Recognizing the Special Projects

With respect to the first point, my initial guess as to what defines a project that must be done sequentially is one that creates a change in the object model of any software layer. A sexier and more compact formulation would be to say that architecture projects must be sequenced.

You might recognize such a project because it involves changing or upgrading a named framework.  Switching from a homemade set of Javascript utilities to jQuery is a good example. Upgrading to a newer version of Spring would be another.

Our ‘Visual Redesign’ project is another good example. At one level the architecture that was changing was purely visual: the visual logic of the pages, the color palette, the typography and the massing and organization of the white space. However, the true focus of the project was to change the markup structure in order to enable the new, beautiful and flexible visual design. This is the crucial point.  Once we agreed to change the markup, we were agreeing to change the DOM structure, and this meant invalidating many of the assumptions upon which the event handling scripting was based. This in turn made it impossible to move forward with almost any other work.

It’s the interface, stupid

The simple reason parallel development was blocked was that converting over to the new framework broke the UI.  We learned very quickly that a broken UI made it challenging to progress even on initiatives that were classified as infrastructure projects. The reason, obvious in retrospect, is that in the execution of essentially all projects the graphical user interface is the primary tool developers use to evaluate whether their changes are successfully meeting requirements. In addition, without a functioning UI, all QA testing, both manual and automated, ground to a halt.

As an initial mitigation we tried to maintain both the old and new UI environments simultaneously. Within two weeks of embarking on this program we realized that rather than reduce risk, the parallel approach dramatically increased it by literally doubling our development effort.

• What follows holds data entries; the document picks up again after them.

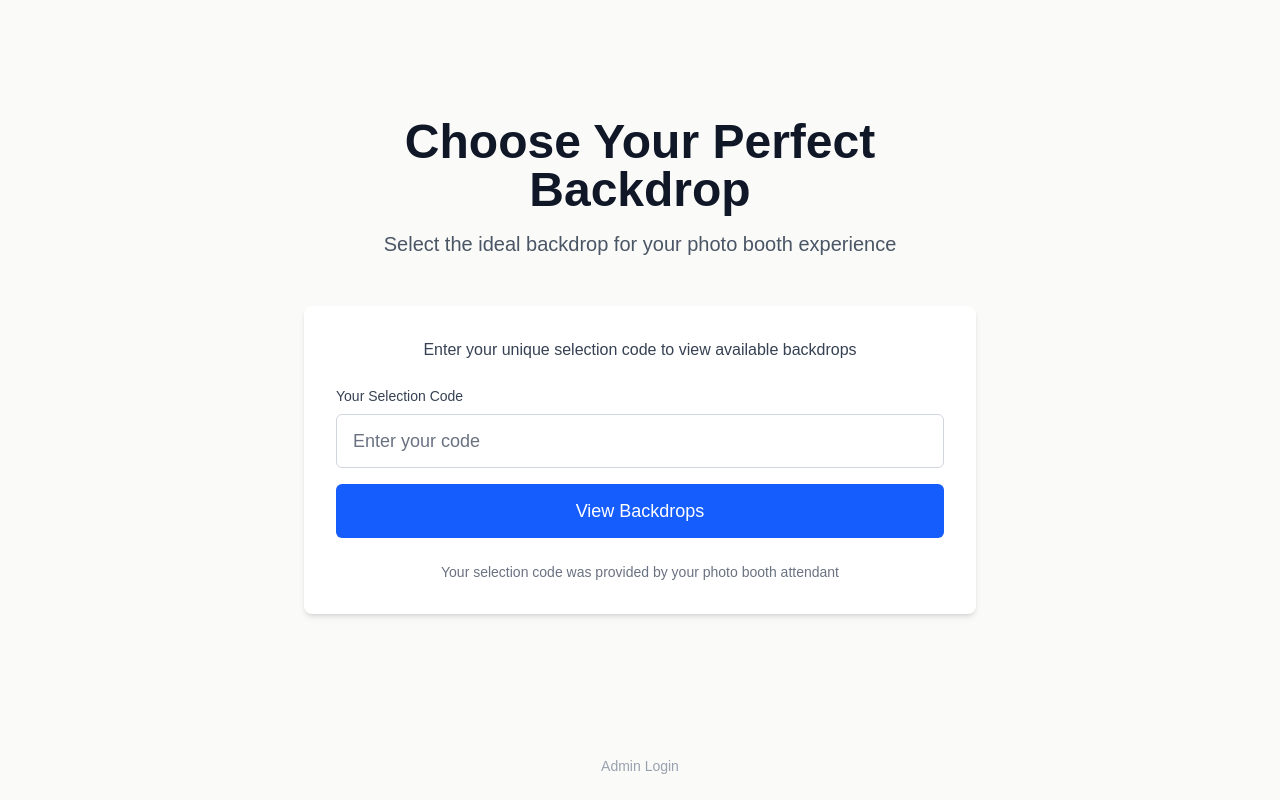
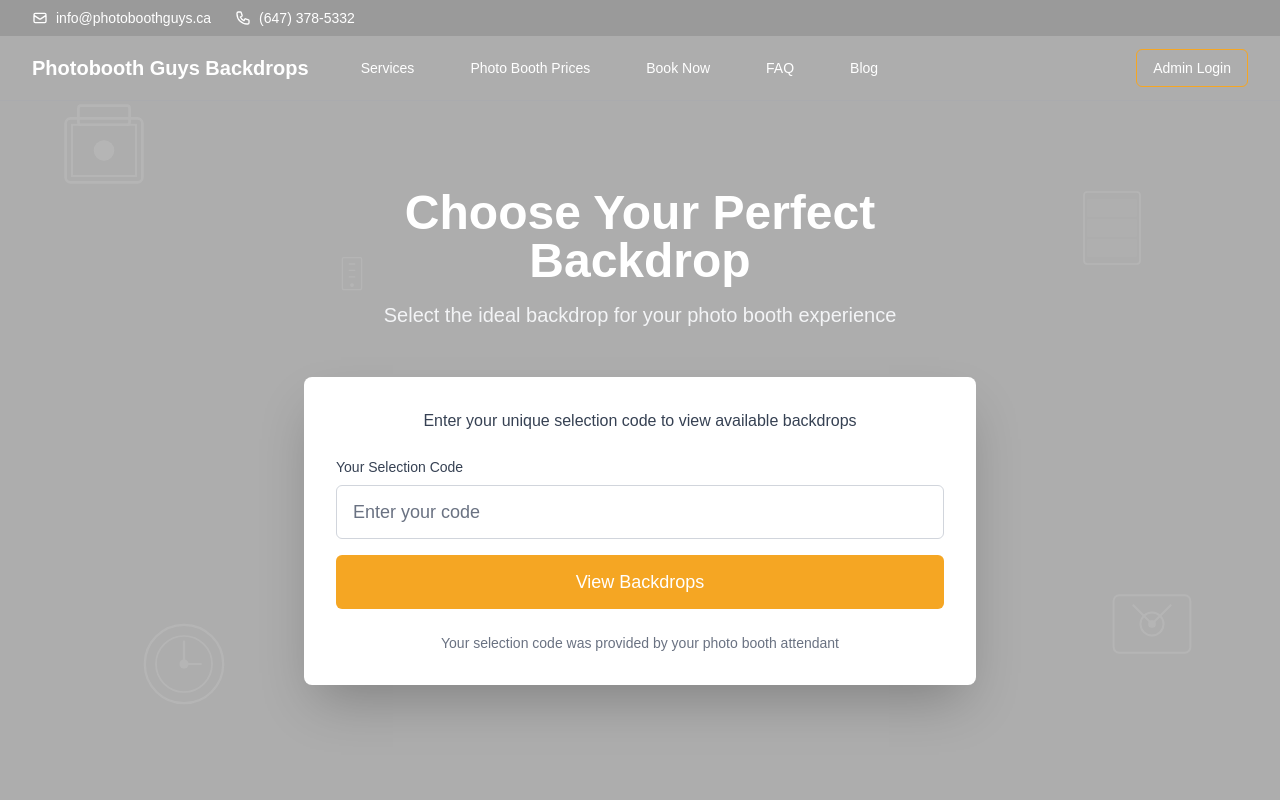
Before and after one commit to wienering/backdrop-selection-tool, a Next.js app: page / in a window 1280 px wide. Built offline with nearby package versions, Linux system fonts and the light colour scheme.

Commit message:
Update home page to match admin login styling: gray background, header, navigation, and golden yellow button

```diff
--- a/src/app/page.tsx
+++ b/src/app/page.tsx
@@ -20,19 +20,101 @@ export default function Home() {
         <title>Photo Booth Backdrop Selection Tool</title>
         <meta name="description" content="Choose your perfect backdrop for your photo booth experience" />
       </Head>
-      <div className="min-h-screen bg-[#FAFAF8] flex flex-col">
-        <main className="flex-grow flex items-center justify-center px-4 py-12">
-          <div className="max-w-2xl w-full">
+      <div className="min-h-screen bg-[#adadad] relative overflow-hidden">
+        {/* Photo Booth Background Illustrations */}
+        <div className="absolute inset-0 opacity-10 pointer-events-none">
+          <svg className="absolute top-20 left-10 w-32 h-32" viewBox="0 0 100 100" fill="none" xmlns="http://www.w3.org/2000/svg">
+            <rect x="20" y="30" width="60" height="50" stroke="white" strokeWidth="2" fill="none" rx="4"/>
+            <rect x="25" y="35" width="50" height="40" stroke="white" strokeWidth="1.5" fill="none"/>
+            <circle cx="50" cy="55" r="8" fill="white"/>
+            <rect x="30" y="20" width="40" height="15" stroke="white" strokeWidth="2" fill="none" rx="2"/>
+          </svg>
+          <svg className="absolute bottom-32 right-20 w-24 h-24" viewBox="0 0 100 100" fill="none" xmlns="http://www.w3.org/2000/svg">
+            <rect x="10" y="20" width="80" height="60" stroke="white" strokeWidth="2" fill="none" rx="6"/>
+            <path d="M30 30 L50 50 L70 30" stroke="white" strokeWidth="2" fill="none"/>
+            <circle cx="50" cy="50" r="12" stroke="white" strokeWidth="2" fill="none"/>
+            <circle cx="50" cy="50" r="4" fill="white"/>
+          </svg>
+          <svg className="absolute top-40 right-32 w-20 h-32" viewBox="0 0 100 100" fill="none" xmlns="http://www.w3.org/2000/svg">
+            <rect x="15" y="10" width="70" height="90" stroke="white" strokeWidth="2" fill="none" rx="4"/>
+            <rect x="20" y="20" width="60" height="20" stroke="white" strokeWidth="1.5" fill="white" opacity="0.3"/>
+            <rect x="20" y="45" width="60" height="20" stroke="white" strokeWidth="1.5" fill="white" opacity="0.3"/>
+            <rect x="20" y="70" width="60" height="20" stroke="white" strokeWidth="1.5" fill="white" opacity="0.3"/>
+          </svg>
+          <svg className="absolute bottom-20 left-32 w-28 h-28" viewBox="0 0 100 100" fill="none" xmlns="http://www.w3.org/2000/svg">
+            <circle cx="50" cy="50" r="35" stroke="white" strokeWidth="2" fill="none"/>
+            <circle cx="50" cy="50" r="25" stroke="white" strokeWidth="1.5" fill="none"/>
+            <path d="M50 30 L50 50 L65 50" stroke="white" strokeWidth="2" strokeLinecap="round"/>
+            <circle cx="50" cy="50" r="4" fill="white"/>
+          </svg>
+          <svg className="absolute top-60 left-1/4 w-16 h-20" viewBox="0 0 100 100" fill="none" xmlns="http://www.w3.org/2000/svg">
+            <rect x="35" y="15" width="30" height="50" stroke="white" strokeWidth="2" fill="none" rx="2"/>
+            <path d="M45 25 L55 25 M45 35 L55 35 M45 45 L55 45" stroke="white" strokeWidth="2"/>
+            <circle cx="50" cy="58" r="3" fill="white"/>
+          </svg>
+        </div>
+
+        {/* Top Bar with Contact Info */}
+        <div className="bg-[#9a9a9a] text-white text-sm py-2 relative z-10">
+          <div className="max-w-7xl mx-auto px-4 sm:px-6 lg:px-8 flex justify-between items-center">
+            <div className="flex items-center space-x-6">
+              <a href="mailto:info@photoboothguys.ca" className="flex items-center space-x-2 hover:text-gray-200 transition-colors">
+                <svg className="w-4 h-4" fill="none" stroke="currentColor" viewBox="0 0 24 24">
+                  <path strokeLinecap="round" strokeLinejoin="round" strokeWidth={2} d="M3 8l7.89 5.26a2 2 0 002.22 0L21 8M5 19h14a2 2 0 002-2V7a2 2 0 00-2-2H5a2 2 0 00-2 2v10a2 2 0 002 2z" />
+                </svg>
+                <span>info@photoboothguys.ca</span>
+              </a>
+              <a href="tel:+16473785332" className="flex items-center space-x-2 hover:text-gray-200 transition-colors">
+                <svg className="w-4 h-4" fill="none" stroke="currentColor" viewBox="0 0 24 24">
+                  <path strokeLinecap="round" strokeLinejoin="round" strokeWidth={2} d="M3 5a2 2 0 012-2h3.28a1 1 0 01.948.684l1.498 4.493a1 1 0 01-.502 1.21l-2.257 1.13a11.042 11.042 0 005.516 5.516l1.13-2.257a1 1 0 011.21-.502l4.493 1.498a1 1 0 01.684.949V19a2 2 0 01-2 2h-1C9.716 21 3 14.284 3 6V5z" />
+                </svg>
+                <span>(647) 378-5332</span>
+              </a>
+            </div>
+          </div>
+        </div>
+
+        {/* Navigation Bar */}
+        <nav className="bg-[#adadad] backdrop-blur-sm border-b border-gray-400/20 relative z-10">
+          <div className="max-w-7xl mx-auto px-4 sm:px-6 lg:px-8">
+            <div className="flex justify-between items-center h-16">
+              <div className="flex items-center">
+                <div className="flex-shrink-0">
+                  <h1 className="text-xl font-bold text-white">Photobooth Guys Backdrops</h1>
+                </div>
+                <div className="hidden md:ml-10 md:flex md:space-x-8">
+                  <a href="https://www.photoboothguys.ca/" className="text-white hover:text-gray-200 px-3 py-2 text-sm font-medium transition-colors">Services</a>
+                  <a href="https://www.photoboothguys.ca/photo-booth-prices/" className="text-white hover:text-gray-200 px-3 py-2 text-sm font-medium transition-colors">Photo Booth Prices</a>
+                  <a href="https://www.photoboothguys.ca/book-now/" className="text-white hover:text-gray-200 px-3 py-2 text-sm font-medium transition-colors">Book Now</a>
+                  <a href="https://www.photoboothguys.ca/photobooth-questions/" className="text-white hover:text-gray-200 px-3 py-2 text-sm font-medium transition-colors">FAQ</a>
+                  <a href="https://www.photoboothguys.ca/blog/" className="text-white hover:text-gray-200 px-3 py-2 text-sm font-medium transition-colors">Blog</a>
+                </div>
+              </div>
+              <div className="flex items-center">
+                <Link
+                  href="/admin"
+                  className="text-white border border-[#F5A623] bg-transparent hover:bg-[#F5A623]/10 px-4 py-2 rounded-md text-sm font-medium transition-colors"
+                >
+                  Admin Login
+                </Link>
+              </div>
+            </div>
+          </div>
+        </nav>
+
+        {/* Main Content Area */}
+        <div className="relative z-10 flex items-center justify-center min-h-[calc(100vh-128px)] py-12 px-4 sm:px-6 lg:px-8">
+          <div className="w-full max-w-2xl">
             <div className="text-center mb-12">
-              <h1 className="text-5xl font-bold text-gray-900 mb-4">
+              <h1 className="text-5xl font-bold text-white mb-4">
                 Choose Your Perfect Backdrop
               </h1>
-              <p className="text-xl text-gray-600">
+              <p className="text-xl text-gray-100">
                 Select the ideal backdrop for your photo booth experience
               </p>
             </div>
 
-            <div className="bg-white rounded-lg shadow-md p-8">
+            <div className="bg-white rounded-lg shadow-2xl p-8">
               <p className="text-gray-700 mb-6 text-center">
                 Enter your unique selection code to view available backdrops
               </p>
@@ -47,7 +129,7 @@ export default function Home() {
                     type="text"
                     value={attendantId}
                     onChange={(e) => setAttendantId(e.target.value)}
-                    className="appearance-none rounded-md relative block w-full px-4 py-3 border border-gray-300 placeholder-gray-500 text-gray-900 focus:outline-none focus:ring-blue-500 focus:border-blue-500 text-lg"
+                    className="appearance-none rounded-md relative block w-full px-4 py-3 border border-gray-300 placeholder-gray-500 text-gray-900 focus:outline-none focus:ring-2 focus:ring-[#F5A623] focus:border-[#F5A623] text-lg"
                     placeholder="Enter your code"
                     required
                   />
@@ -55,7 +137,7 @@ export default function Home() {
 
                 <button
                   type="submit"
-                  className="w-full flex justify-center py-3 px-4 border border-transparent text-lg font-medium rounded-md text-white bg-blue-600 hover:bg-blue-700 focus:outline-none focus:ring-2 focus:ring-offset-2 focus:ring-blue-500 transition-colors"
+                  className="w-full flex justify-center py-3 px-4 border border-transparent text-lg font-medium rounded-md text-white bg-[#F5A623] hover:bg-[#e0941a] focus:outline-none focus:ring-2 focus:ring-offset-2 focus:ring-[#F5A623] transition-colors"
                 >
                   View Backdrops
                 </button>
@@ -66,20 +148,7 @@ export default function Home() {
               </div>
             </div>
           </div>
-        </main>
-
-        <footer className="bg-transparent py-6">
-          <div className="max-w-7xl mx-auto px-4 sm:px-6 lg:px-8">
-            <div className="flex justify-center">
-              <Link
-                href="/admin"
-                className="text-sm text-gray-400 hover:text-gray-600 transition-colors"
-              >
-                Admin Login
-              </Link>
-            </div>
-          </div>
-        </footer>
+        </div>
       </div>
     </>
   )
```
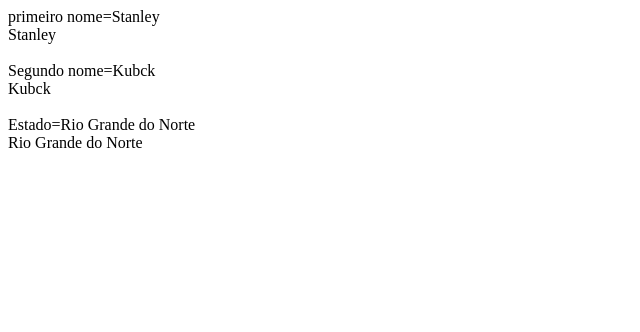
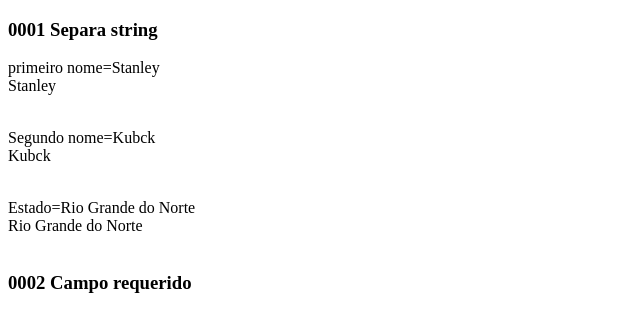
Before and after one commit to renatosoares/receitas, a plain HTML site: page js/receitas_js.html in a window 1280 px wide. Shown: the whole page, without its empty margins (0-640 px from the left). Drawn offline with Linux system fonts and the light colour scheme.

Commit message:
html formatado para receber script js

```diff
--- a/js/separa_string.js
+++ b/js/0001_separa_string.js
@@ -9,10 +9,12 @@ function splitString(){
 
 	for (var i = 0; i < arrayTokens.length; i++) {
 
-		document.writeln(arrayTokens[i] + "<br />");
+		document.getElementById('valordivide' + i).innerHTML = arrayTokens[i] + "<br />";
+		//document.writeln(arrayTokens[i] + "<br />");
 		// agora divide em iguais e grava apenas o valor
 		var newTokens = arrayTokens[i].split('=');
-		document.writeln(newTokens[1] + "<br /><br />");
+		document.getElementById('divide' + i).innerHTML = newTokens[1] + "<br /><br />";
+		//document.writeln(newTokens[1] + "<br /><br />");
 
 
 	}
--- /dev/null
+++ b/js/0002_campo_requerido.js
@@ -0,0 +1,29 @@
+// Verifica se o campo foi deixado vazio
+
+<!DOCTYPE html>
+<html>
+<head>
+<script>
+function validateForm() {
+    var x = document.forms["myForm"]["fname"].value;
+    if (x==null || x=="") {
+        alert("First name must be filled out");
+        return false;
+    }
+}
+</script>
+</head>
+
+<body>
+<form name="myForm" action="demo_form.asp" onsubmit="return validateForm()" method="post">
+First name: <input type="text" name="fname">
+<input type="submit" value="Submit">
+</form>
+</body>
+
+</html>
+
+/*
+Se o campo estiver em branco, será emitido uma mensagem de alerta,
+a função retorna falso, eo formulário não será submetido:
+*/
--- a/js/receitas_js.html
+++ b/js/receitas_js.html
@@ -4,10 +4,41 @@
 	<meta charset="UTF-8">
 	<title>Receitas Javascript</title>
 
-	<script type="text/javascript" src="separa_string.js"></script>
+	<script type="text/javascript" src="0001_separa_string.js"></script>
+	<script type="text/javascript" src="0002_campo_requerido.js"></script>
 </head>
-<body >
-	<p id="demo"></p>
+<body>
+	<section>
+		<h3>
+			0001 Separa string
+		</h3>
+
+		<p>
+			<span id="valordivide0"></span>
+			<span id="divide0"></span>
+		</p>
+		<p>
+			<span id="valordivide1"></span>
+			<span id="divide1"></span>
+		</p>
+		<p>
+			<span id="valordivide2"></span>
+			<span id="divide2"></span>
+		</p>
+
+
+	</section>
+	<section>
+		<h3>
+			0002 Campo requerido
+		</h3>
+		<p>
+
+		</p>
+
+	</section>
+
+
 
 
 
```
Also changed, not shown: index.html (+1 -1 lines), 1 other file.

Given that the business could not double our available schedule, maintaining two environments meant guaranteeing we would miss our target release date.

This all came to a head after a week in which the entire team worked long hours and yet we saw almost no meaningful progress on new features and zero reduction in our bug count.  At this point, even I, the primary cheerleader for the project, had to admit it was time to back out.

Three Heads Are More Rational Than Two

Following this painful but entirely rational decision (OK, maybe there was a little bit of yelling) we’ve begun looking at how we are going to get the Visual Redesign into our next release. As mentioned above, in addition to realizing a visual redesign is a special kind of project we have increased the body count at the planning table.  Whereas in round one we staffed the planning phase with just myself, the UX architect, and  a software architect, this time around we are including a third player: the technical manager.

Our thought is that this addition will produce two distinct benefits.  First, it means the cycles the software architect has available for this project will be devoted to the production of his most valuable contribution: a rock-solid interactive architecture.  This time he will not have to split his effort and allegiance between producing the best architecture and planning the steps involved in implementing it within the allotted schedule.

Second, including the technical manager from the beginning means that as soon as the frameworks begin to form, be they conceptual models or interactive frameworks, they will be critiqued by a third party who has no personal investment in the vision they represent, but is simply concerned with their tactical production implications. Our hope is that this practical critique will help trim the fat from the architectural visions without producing the compromise in ideals that occurs when talented individuals spar endlessly over the myriad important, but ultimately arbitrary, decisions that comprise a holistic and internally consistent vision.

That’s the theory, anyway.